Clowney has been a one-man wrecking crew on defense with 128 tackles, 19.5 sacks, 10 forced fumbles and an interception this season. Alabama, South Carolina, LSU, Florida State and Ohio State are among the schools vying for his services next season.Read More Below
At 6-foot-6, 240 pounds, South Pointe High defensive end Jadeveon Clowney has been labeled as intimidating. The sheer magnitude of his presence forces double (and even triple) teams, and his enormous wingspan makes him a constant threat to swat down passes at the line of scrimmage. Perhaps he's more aptly described as unblockable. He also runs a blistering 4.48 40.
That combination of size and speed has made Clowney arguably the most highly coveted player in the Class of 2011. He's ranked number one at his position on Rivals.com, Scout.com and 247Sports. He's the embodiment of what analysts refer to as a physical specimen, power cleaning 300 pounds and possessing a 36 inch vertical leap. Scouts have likened him to former Titans and Eagles DE Jevon Kearse for his physically imposing build.
"The buzz don't bother me," he says of his much ballyhooed potential.
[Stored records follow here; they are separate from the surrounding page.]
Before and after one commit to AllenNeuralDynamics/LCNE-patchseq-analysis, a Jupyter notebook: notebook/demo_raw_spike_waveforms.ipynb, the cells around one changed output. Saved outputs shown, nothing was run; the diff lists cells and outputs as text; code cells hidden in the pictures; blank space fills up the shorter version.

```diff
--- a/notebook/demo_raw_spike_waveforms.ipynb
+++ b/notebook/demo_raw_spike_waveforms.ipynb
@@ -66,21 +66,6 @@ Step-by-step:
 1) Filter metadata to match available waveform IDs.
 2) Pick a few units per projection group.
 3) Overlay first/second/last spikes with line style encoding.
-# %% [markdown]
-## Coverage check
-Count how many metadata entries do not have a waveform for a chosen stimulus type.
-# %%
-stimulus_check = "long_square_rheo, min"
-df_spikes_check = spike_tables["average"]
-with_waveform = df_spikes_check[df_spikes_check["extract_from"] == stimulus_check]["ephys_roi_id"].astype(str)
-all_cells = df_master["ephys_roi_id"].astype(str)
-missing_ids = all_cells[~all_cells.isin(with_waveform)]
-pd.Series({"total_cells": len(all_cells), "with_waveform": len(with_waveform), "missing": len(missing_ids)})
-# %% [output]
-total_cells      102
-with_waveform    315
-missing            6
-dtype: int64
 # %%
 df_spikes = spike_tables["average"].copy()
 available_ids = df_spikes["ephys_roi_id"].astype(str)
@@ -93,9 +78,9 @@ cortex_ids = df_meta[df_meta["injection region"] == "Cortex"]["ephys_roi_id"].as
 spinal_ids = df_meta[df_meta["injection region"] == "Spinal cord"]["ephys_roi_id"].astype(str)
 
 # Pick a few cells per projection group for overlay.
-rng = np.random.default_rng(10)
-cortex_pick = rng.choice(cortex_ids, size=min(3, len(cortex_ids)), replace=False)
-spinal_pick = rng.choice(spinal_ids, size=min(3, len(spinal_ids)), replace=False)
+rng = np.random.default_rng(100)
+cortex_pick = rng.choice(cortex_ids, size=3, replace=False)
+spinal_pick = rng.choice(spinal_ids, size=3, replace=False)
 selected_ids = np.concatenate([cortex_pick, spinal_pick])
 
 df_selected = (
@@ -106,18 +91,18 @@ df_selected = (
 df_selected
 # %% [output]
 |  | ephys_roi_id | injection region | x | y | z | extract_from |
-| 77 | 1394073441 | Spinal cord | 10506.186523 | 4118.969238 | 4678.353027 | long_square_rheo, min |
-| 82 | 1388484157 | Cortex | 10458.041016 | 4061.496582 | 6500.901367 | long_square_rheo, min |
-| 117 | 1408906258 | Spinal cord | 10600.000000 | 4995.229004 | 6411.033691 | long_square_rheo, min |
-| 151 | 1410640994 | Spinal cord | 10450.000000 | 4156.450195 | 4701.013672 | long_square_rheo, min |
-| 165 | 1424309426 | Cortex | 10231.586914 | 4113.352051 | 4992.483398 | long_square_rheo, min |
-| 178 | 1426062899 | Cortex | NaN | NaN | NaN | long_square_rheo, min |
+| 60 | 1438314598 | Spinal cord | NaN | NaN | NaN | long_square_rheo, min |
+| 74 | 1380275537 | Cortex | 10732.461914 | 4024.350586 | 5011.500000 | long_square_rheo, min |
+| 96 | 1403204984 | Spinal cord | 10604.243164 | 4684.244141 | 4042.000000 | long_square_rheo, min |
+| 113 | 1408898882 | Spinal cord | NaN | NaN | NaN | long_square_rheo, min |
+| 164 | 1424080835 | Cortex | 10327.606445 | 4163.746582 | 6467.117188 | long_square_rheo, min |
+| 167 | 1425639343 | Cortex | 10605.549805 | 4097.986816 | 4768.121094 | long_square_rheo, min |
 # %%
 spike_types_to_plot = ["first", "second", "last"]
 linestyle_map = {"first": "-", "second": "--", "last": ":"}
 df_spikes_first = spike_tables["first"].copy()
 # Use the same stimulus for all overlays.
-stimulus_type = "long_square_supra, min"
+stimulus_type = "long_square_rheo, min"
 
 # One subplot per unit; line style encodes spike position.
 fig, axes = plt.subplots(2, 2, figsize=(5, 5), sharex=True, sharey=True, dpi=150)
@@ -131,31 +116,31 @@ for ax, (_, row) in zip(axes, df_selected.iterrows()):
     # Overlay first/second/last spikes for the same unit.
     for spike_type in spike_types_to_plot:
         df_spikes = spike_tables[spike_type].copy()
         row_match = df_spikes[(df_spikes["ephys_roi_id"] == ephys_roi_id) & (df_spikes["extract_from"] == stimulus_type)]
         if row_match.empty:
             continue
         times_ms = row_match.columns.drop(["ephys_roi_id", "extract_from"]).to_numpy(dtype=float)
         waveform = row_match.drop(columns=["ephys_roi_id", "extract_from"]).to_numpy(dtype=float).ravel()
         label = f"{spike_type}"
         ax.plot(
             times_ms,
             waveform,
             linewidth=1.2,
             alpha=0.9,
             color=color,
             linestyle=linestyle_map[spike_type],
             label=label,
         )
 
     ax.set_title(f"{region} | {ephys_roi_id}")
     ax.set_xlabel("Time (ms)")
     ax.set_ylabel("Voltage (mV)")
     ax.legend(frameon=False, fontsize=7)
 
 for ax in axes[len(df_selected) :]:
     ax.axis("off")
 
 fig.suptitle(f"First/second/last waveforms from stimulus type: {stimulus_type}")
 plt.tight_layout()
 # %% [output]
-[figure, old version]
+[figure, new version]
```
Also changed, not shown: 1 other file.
It's tantalized college coaches, though, many of whom are engaged in an all-out recruiting frenzy for his services. He's been targeted by Nick Saban, Steve Spurrier and Les Miles, among others, and has received scholarship offers from nearly every perennial BCS powerhouse. Despite speculation that he's favoring Alabama and hometown South Carolina, he's careful not to reveal where he is leaning.
"I don't have a top [choice] right now," he says.
Clowney prides himself most on his pass-rushing abilities, powering his way to 19.5 sacks and 128 tackles through an 11-1 mark in his senior season. He's been a turnover magnet, contributing 10 forced fumbles and an interception. Along with his role in the Stallions' state championship campaign in 2008, those numbers have cemented his position as a bona fide blue-chipper.
His situation has been less stable at home. His father, David Morgan, spent 12 years in prison after pleading guilty to a robbery charge in 1995 and was absent for most of his childhood. Clowney says they've become close since his return, as Morgan continues to stress the importance of learning from his mistakes. Morgan's also pushing his son to keep training in preparation for his time on campus, though his biggest motivation emanates from the stands.
"I love the fans," he says. "I play harder when they scream."
They'll scream even louder -- either in agony or ecstasy -- when he likely commits on National Signing Day in February. Clowney is expected to have an immediate impact wherever he lands, citing early playing time as a major factor in his decision. He could become the defensive centerpiece for a national championship contender in just his freshman year.
Beyond that, his sights are focused on the future. He views his collegiate experience as the requisite next step in what could be a lengthy, and decorated, football career.
"My goal is playing in the NFL," he says. "That's all I ever want."